This is the nascent surf media, setting the template for what was to come, and while many things change, there are large strands of our DNA that can still be traced to those early years.

That said, I reckon the last line in your earlier post contains a lot of truth.

tango's picture
tango's picture
tango Tuesday, 1 Jun 2021 at 9:38pm

I'm in awe of what I assume is your catalogue system for those shed archives, Stu. My shed's a WIP (a dogs brekkie) much to my wife's chagrin. And your productivity: a box of old surf mags in my shed = a full day of escapism.

Yes, I think that was the case in the early days before localism and overcrowding kicked in, not necessarily in that order. In my old part of the world it used to be common practice to try and link up with others during the week otherwise you risked surfing alone and a fair way from help. I doubt that's that much of an issue these days with covid, but with the biteys a little more common I'm sure it still holds true in part.

What a great feeling it must have been, though, to welcome other surfers knowing that there were few surfers and heaps of waves and never any issue of missing out on snagging those sanity-restoring wave/s. I can say that I've had a few surfs over the years where it's been pumping and there are so many waves you don't worry about a busload turning up, and actively welcome people into the lineup. They're magic days.

stunet's picture
stunet's picture
stunet Wednesday, 2 Jun 2021 at 10:12am

I've gotta do something about my library. It takes up a lot of space and as my boys get older, their stuff - surfboards, skateboards, bikes - expands and requires more space so there's a Tug-of-War developing. Somehow - though I'm not exactly sure how - I'll get all my mags scanned and placed into a Google Drive.

RE your question. Here's a reply from BB:

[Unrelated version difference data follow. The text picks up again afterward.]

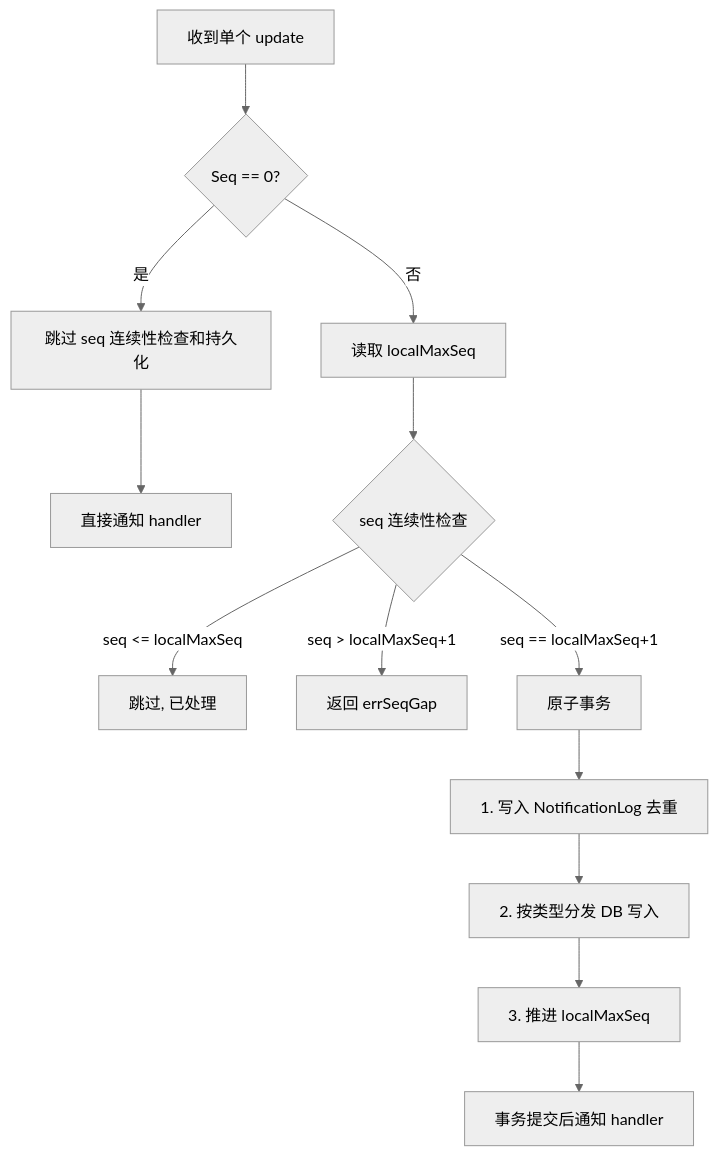
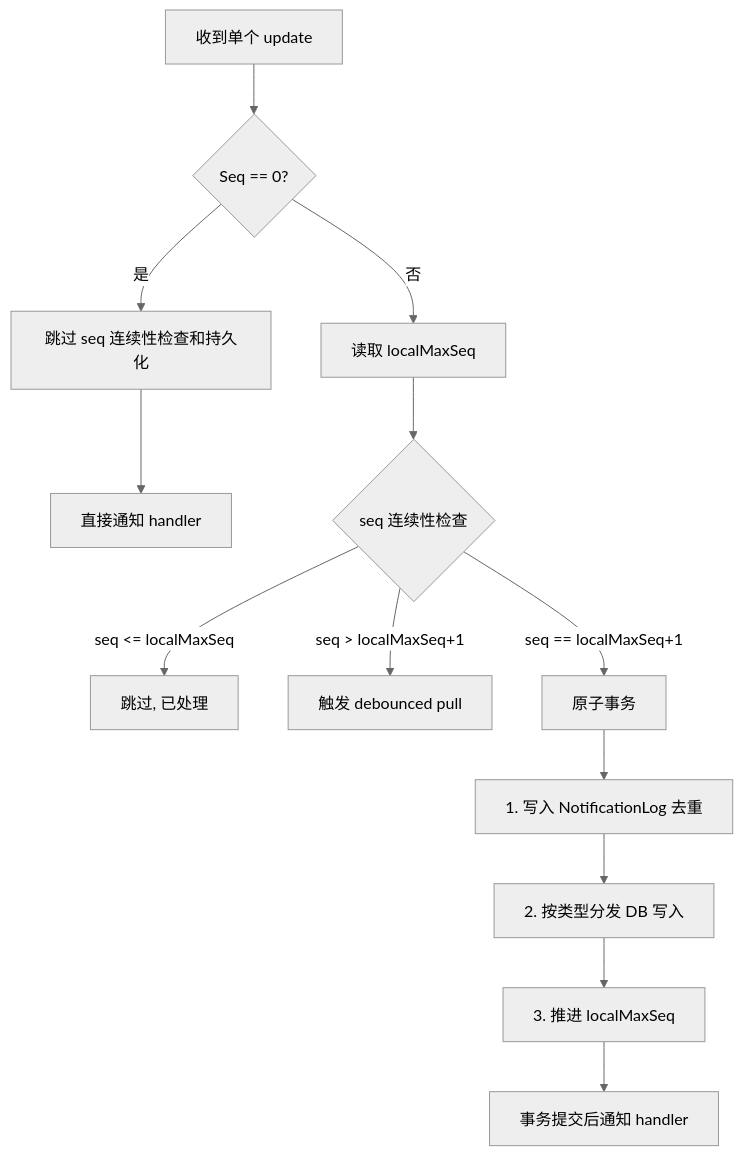
One commit to PineappleBond/xyncra-server changed the ninth of 12 diagrams in wiki/flows/sync-updates.md. Above: the diagram before and after it, drawn with Mermaid (neutral theme). The commit also changed other lines of this file and 22 other files, not shown here.

````diff
--- a/wiki/flows/sync-updates.md
+++ b/wiki/flows/sync-updates.md
@@ -306,15 +306,15 @@
 ```mermaid
 flowchart TD
     A[收到单个 update] --> B{Seq == 0?}
     B -->|是| C[跳过 seq 连续性检查和持久化]
     C --> D[直接通知 handler]
     B -->|否| E[读取 localMaxSeq]
     E --> F{seq 连续性检查}
     F -->|seq <= localMaxSeq| G[跳过, 已处理]
-    F -->|seq > localMaxSeq+1| H[返回 errSeqGap]
+    F -->|seq > localMaxSeq+1| H[触发 debounced pull]
     F -->|seq == localMaxSeq+1| I[原子事务]
     I --> J[1. 写入 NotificationLog 去重]
     J --> K[2. 按类型分发 DB 写入]
     K --> L[3. 推进 localMaxSeq]
     L --> M[事务提交后通知 handler]
 ```
````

"As Stu said, in the early days there was no attempt to keep locations secret. By the time I started that had moved on and there was a line that most of us did not cross. The Sydney, Gold Coast and high profile places like Bells, Noosa and Angourie would be identified but other spots were not.  Where photographers did have an impact on crowds was on the spots that tended to generate the best photos. People pretty soon learnt to recognise where the shots were coming from and the more ambitious flocked to them. Not sure if I have anything much to apologise for....most of my work was at contests, on the North Shore or in Bali.

"In terms of promotion of the sport and increasing crowd numbers, the big factor, beyond simple population growth, was the push into mass media by pro surfing starting from the mid/late 70s. In particular Coca Cola spread the surfing image more widely than all the surf magazines put together ever could have. Coke erected huge billboards and used surfing images in their advertising in mass-circulation magazines. 

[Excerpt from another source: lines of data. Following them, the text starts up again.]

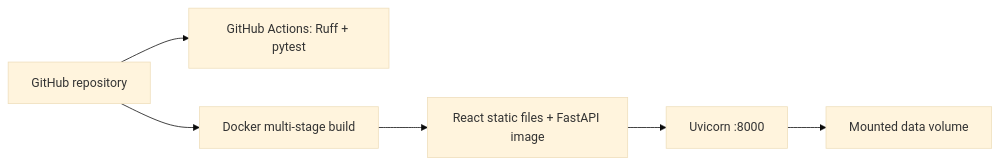
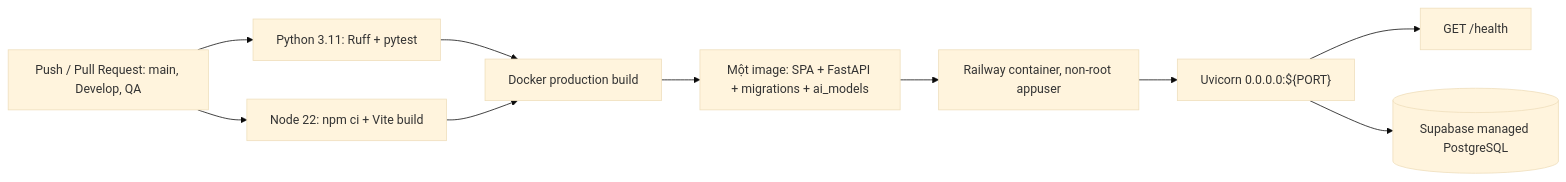
Before and after one commit to thanq204/ChatBot-THO: the seventh of 7 diagrams in docs/architecture_diagram.md, drawn with Mermaid (base theme). The commit also changed other lines of this file and 14 other files, not shown here.

Commit message:
chore: sync THO runtime and architecture

````diff
--- a/docs/architecture_diagram.md
+++ b/docs/architecture_diagram.md
@@ -136,8 +198,12 @@
 ```mermaid
 flowchart LR
-    GitHub["GitHub repository"] --> CI["GitHub Actions: Ruff + pytest"]
-    GitHub --> Build["Docker multi-stage build"]
-    Build --> Image["React static files + FastAPI image"]
-    Image --> Runtime["Uvicorn :8000"]
-    Runtime --> Volume["Mounted data volume"]
+    Push["Push / Pull Request: main, Develop, QA"] --> Backend["Python 3.11: Ruff + pytest"]
+    Push --> Frontend["Node 22: npm ci + Vite build"]
+    Backend --> Docker["Docker production build"]
+    Frontend --> Docker
+    Docker --> Image["Một image: SPA + FastAPI + migrations + ai_models"]
+    Image --> Railway["Railway container, non-root appuser"]
+    Railway --> Uvicorn["Uvicorn 0.0.0.0:${PORT}"]
+    Uvicorn --> Health["GET /health"]
+    Uvicorn --> Supabase[("Supabase managed PostgreSQL")]
 ```
````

"My advice to those concerned about crowds? Go for it now, they will only get worse. In Australia we are incredibly lucky to have so much surfable but thinly-populated coastline. Make the effort and there are still lots of uncrowded waves around."

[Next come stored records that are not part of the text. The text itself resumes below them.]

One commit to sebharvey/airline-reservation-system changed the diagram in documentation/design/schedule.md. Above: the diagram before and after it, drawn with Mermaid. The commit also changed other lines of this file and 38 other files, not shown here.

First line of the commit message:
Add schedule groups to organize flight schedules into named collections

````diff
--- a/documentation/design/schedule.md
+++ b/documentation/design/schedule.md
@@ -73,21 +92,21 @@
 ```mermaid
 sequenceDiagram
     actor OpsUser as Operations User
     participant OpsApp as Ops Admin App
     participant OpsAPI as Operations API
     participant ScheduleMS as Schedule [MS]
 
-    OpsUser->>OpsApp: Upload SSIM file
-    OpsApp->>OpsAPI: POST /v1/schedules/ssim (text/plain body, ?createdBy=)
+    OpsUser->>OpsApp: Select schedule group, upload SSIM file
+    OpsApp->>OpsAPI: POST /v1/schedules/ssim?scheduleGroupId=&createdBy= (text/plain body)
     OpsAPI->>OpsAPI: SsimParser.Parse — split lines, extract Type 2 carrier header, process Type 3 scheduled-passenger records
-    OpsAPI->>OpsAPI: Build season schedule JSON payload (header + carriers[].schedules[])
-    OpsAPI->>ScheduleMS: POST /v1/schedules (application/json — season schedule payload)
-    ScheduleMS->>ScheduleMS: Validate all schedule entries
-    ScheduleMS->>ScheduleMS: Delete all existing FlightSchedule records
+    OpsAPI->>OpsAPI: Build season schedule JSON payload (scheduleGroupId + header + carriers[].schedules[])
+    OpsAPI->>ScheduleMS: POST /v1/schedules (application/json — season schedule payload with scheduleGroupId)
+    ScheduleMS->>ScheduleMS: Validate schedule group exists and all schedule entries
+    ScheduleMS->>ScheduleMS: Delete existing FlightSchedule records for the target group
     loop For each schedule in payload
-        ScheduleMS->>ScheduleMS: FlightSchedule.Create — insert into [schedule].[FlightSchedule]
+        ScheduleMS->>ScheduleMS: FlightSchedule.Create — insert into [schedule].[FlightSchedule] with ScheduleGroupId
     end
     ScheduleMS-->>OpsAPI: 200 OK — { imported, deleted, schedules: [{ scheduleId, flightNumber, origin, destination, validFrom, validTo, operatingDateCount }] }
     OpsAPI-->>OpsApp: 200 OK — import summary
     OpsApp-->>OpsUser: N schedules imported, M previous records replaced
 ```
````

tango's picture
tango's picture
tango Wednesday, 2 Jun 2021 at 2:46pm

As long as there's space for a ping pong table, the shed's alright. Good luck with the google drive, but I hope that doesn't;t mean you'll turf them? There's something extra special about those old mags when you can touch them.

Re BB's response, thanks for that. I wasn't after any form of apology, more trying to understand the beast. It might be realistic, it might not, but I'm not sure that such a fatalistic response is needed. I wonder if there'll ever come a push-back moment when its universally seen as not cool to expose/promote places and discretion is the new black.

Taprobane's picture
Taprobane's picture
Taprobane Friday, 21 May 2021 at 8:23am

I think it's more ego than money. So many free ways to view surfing these days.

stunet's picture
stunet's picture
stunet Friday, 21 May 2021 at 8:37am

Reckon there's a lot of truth in that last line, Tango.